Jo Wylie ’16 / Emertainment Monthly Staff
The Xbox Conference last Tuesday started normally. A little talk about why we love gaming, followed by why gaming loves us, before some spiel about Xbox’s history and how much they rock. Three minutes into the conference, however, the tone began to change – rarely was the word “gaming” mentioned without “and Entertainment” tacked on, and swiftly the first half of that pair began to be fazed out. There was still excitement, of course, when the – initially puzzlingly named – Xbox One was revealed. The confusion over the chronology to the name of what is actually the third system from Xbox was cleared up quickly, however. The speaker promised that the new Xbox was “The one system for a new generation”, along with a number of other vague statements with the word “one” in them. The Xbox One’s wide range of uses was played up considerably. The system’s previously primary media, gaming, was somewhat muscled out of the way by it’s ability to host internet browsing, play movies, connect to the cloud and, most of all, play cable TV.
It was this extended discussion on TV that spread fastest amongst gamers, over twitter and blogging platforms, as the community chafed at the large percentage of the conference that focused on the Xbox One’s television capabilities. Admittedly, these capabilities seem promising, allowing users to watch and control cable TV, using gestures and voice commands. Hopefully the new Kinect, now bundled with the Xbox as standard, will actually understand those commands, where the 360 Kinect sometimes failed.
Tellingly, there was very little reference to how the Kinect would interact with the new games revealed for the Xbox One.
That is, not to say that the conference was completely bereft of games. Two teaser trailers and two longer features were shown, but three of those four games were the latest installments in already popular franchises. There was very little new and interesting stuff revealed, the only entirely new game shown at the conference being a teaser for Remedy’s Quantum Break, which consisted of a strange hybrid of animation and live action, which mostly just left anyone watching scared that even here, in the small gaming part of the conference, TV had infiltrated.
From a business perspective, this movement away from gaming seems unwise. Even if this new direction does interest new customers, who is it that’s going to be lining up until midnight to buy the new system? Who is it that’s going to be forced to buy the Xbox One to stay up to date? It’s probably not the family of four looking for a new system to watch morning cartoons on. Even though the system might, very possibly, be bought and used by these potential customers, those kinds of home entertainment systems age. Nothing forces someone to upgrade their home entertainment system every few years. The people looking for these systems will buy them on an as-needed basis, and that isn’t going to help the Xbox One in its pivotal opening sales.
The Xbox One will inevitably be pitted against the latest Sony console, the PS4, in the latest incarnation of the “console wars” that break out with every new console from either company.
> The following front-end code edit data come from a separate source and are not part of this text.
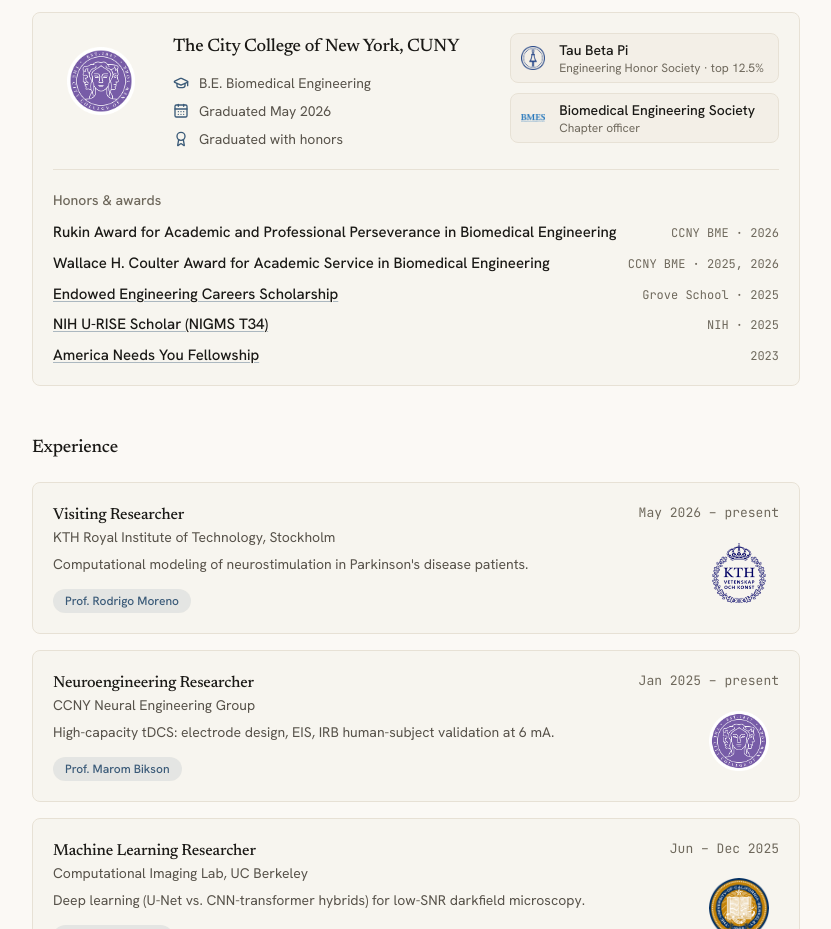
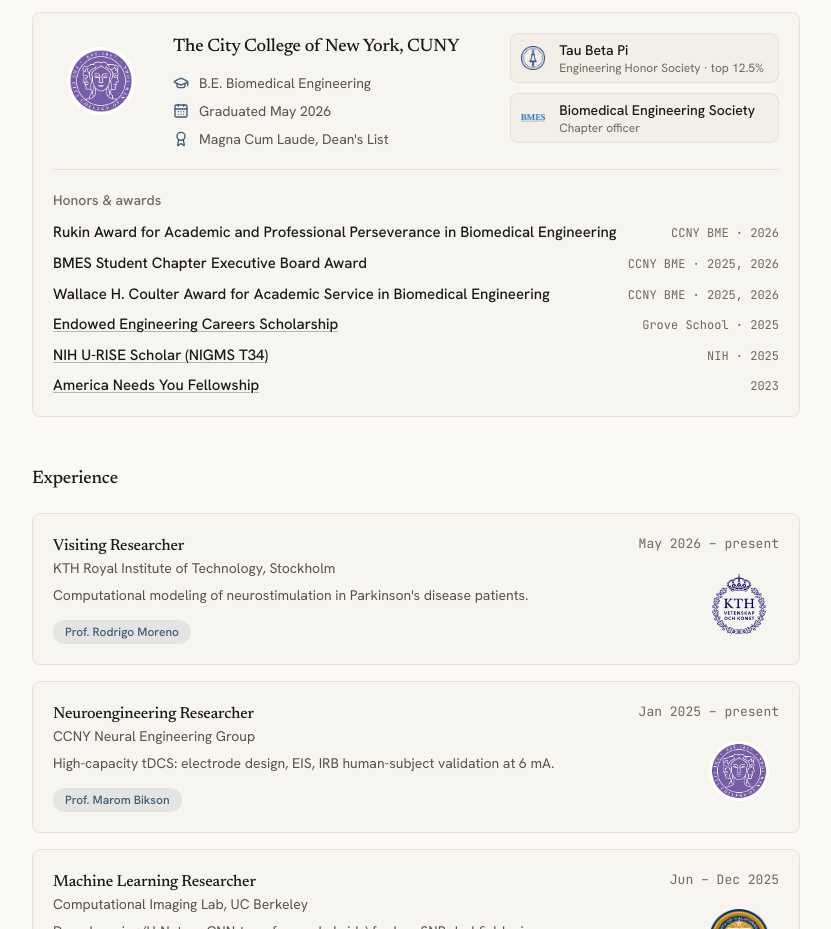
Before and after one commit to santioso-hue/santiago-site, a Next.js app: page / in a window 1280 px wide. Shown: the part 820-1749 px from the top of the page, without its empty margins (224-1055 px from the left). Built offline with nearby package versions, Linux system fonts and the light colour scheme; no server answers.

Commit message:
Update CV; correct honors to Magna Cum Laude and add BMES award

```diff
--- a/content/about.ts
+++ b/content/about.ts
@@ -17,7 +17,7 @@
     period: "May 2026",
     role: "B.E. Biomedical Engineering",
     org: "The City College of New York, CUNY",
-    detail: "Graduated with honors",
+    detail: "Magna Cum Laude, Dean's List",
     logo: { src: "/logos/ccny-seal-purple.png", alt: "The City College of New York" },
   },
 
@@ -97,6 +97,10 @@
       detail: "CCNY BME · 2026",
     },
     {
+      title: "BMES Student Chapter Executive Board Award",
+      detail: "CCNY BME · 2025, 2026",
+    },
+    {
       title: "Wallace H. Coulter Award for Academic Service in Biomedical Engineering",
       detail: "CCNY BME · 2025, 2026",
     },
```
Also changed, not shown: 1 other file (tests, documents, lock files or other folders).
Xbox will be competing against Sony for the next generation of gamers and game producers, and in that competition existing gamer customers could be pivotal.
However, despite how puzzling these decisions from Xbox might seem when compared to Sony, it is possible that the gamer point of view is not the one needed to understand what can be, at first, an aggravating decision from Xbox. If the gaming community could step back from Xbox and look, instead, at Microsoft, a larger competitor than Sony comes into the light – Apple, and in turn, the Apple TV. With that in mind, the Xbox One becomes much more than a gaming console with too many extra parts. It’s evidently not meant to complete only with the PS4, but also all of Microsoft’s current competitors; instead, it is aiming to really be the “One System”, a synergy of technology that can contend with PlayStation, Apple TV, and cable providers simultaneously, and possibly catapult Microsoft to the top.
This could be a terrible idea, and many gamers seem to think so. It could be that disgruntled gamers will leave Xbox for the PS4, while people looking for entertainment systems ignore the Xbox One for being ‘just a gaming platform.’ It could, however, go the other way; if Microsoft does this well, and works out when to sell which parts of the system and to whom, they could have a lucrative machine on their hands.
The gamers, of course, aren’t all going to be happy, and they have the right to be a little angry. Microsoft is dragging the Xbox through our controller-crooked fingers from the basement to the family room. In the process they’re inevitably going to annoy some fans and completely loose others, especially with the PS4 right there to scoop up any flagging Xbox fans in a comfortably gamer-focused safety net. However, these fans are evidently a part of a calculated sacrifice Microsoft has decided to make in their goal of creating the Xbox One. This is a telling move by the Microsoft executives, showing that PS4 might win the “console wars” this time, but only because Microsoft has made such a drastic move towards creating this One synergic system that can fight on all fronts at once for them. Gamers who do stick with Xbox might just be in for a treat.
Jo Wylie ’16 / Emertainment Monthly Staff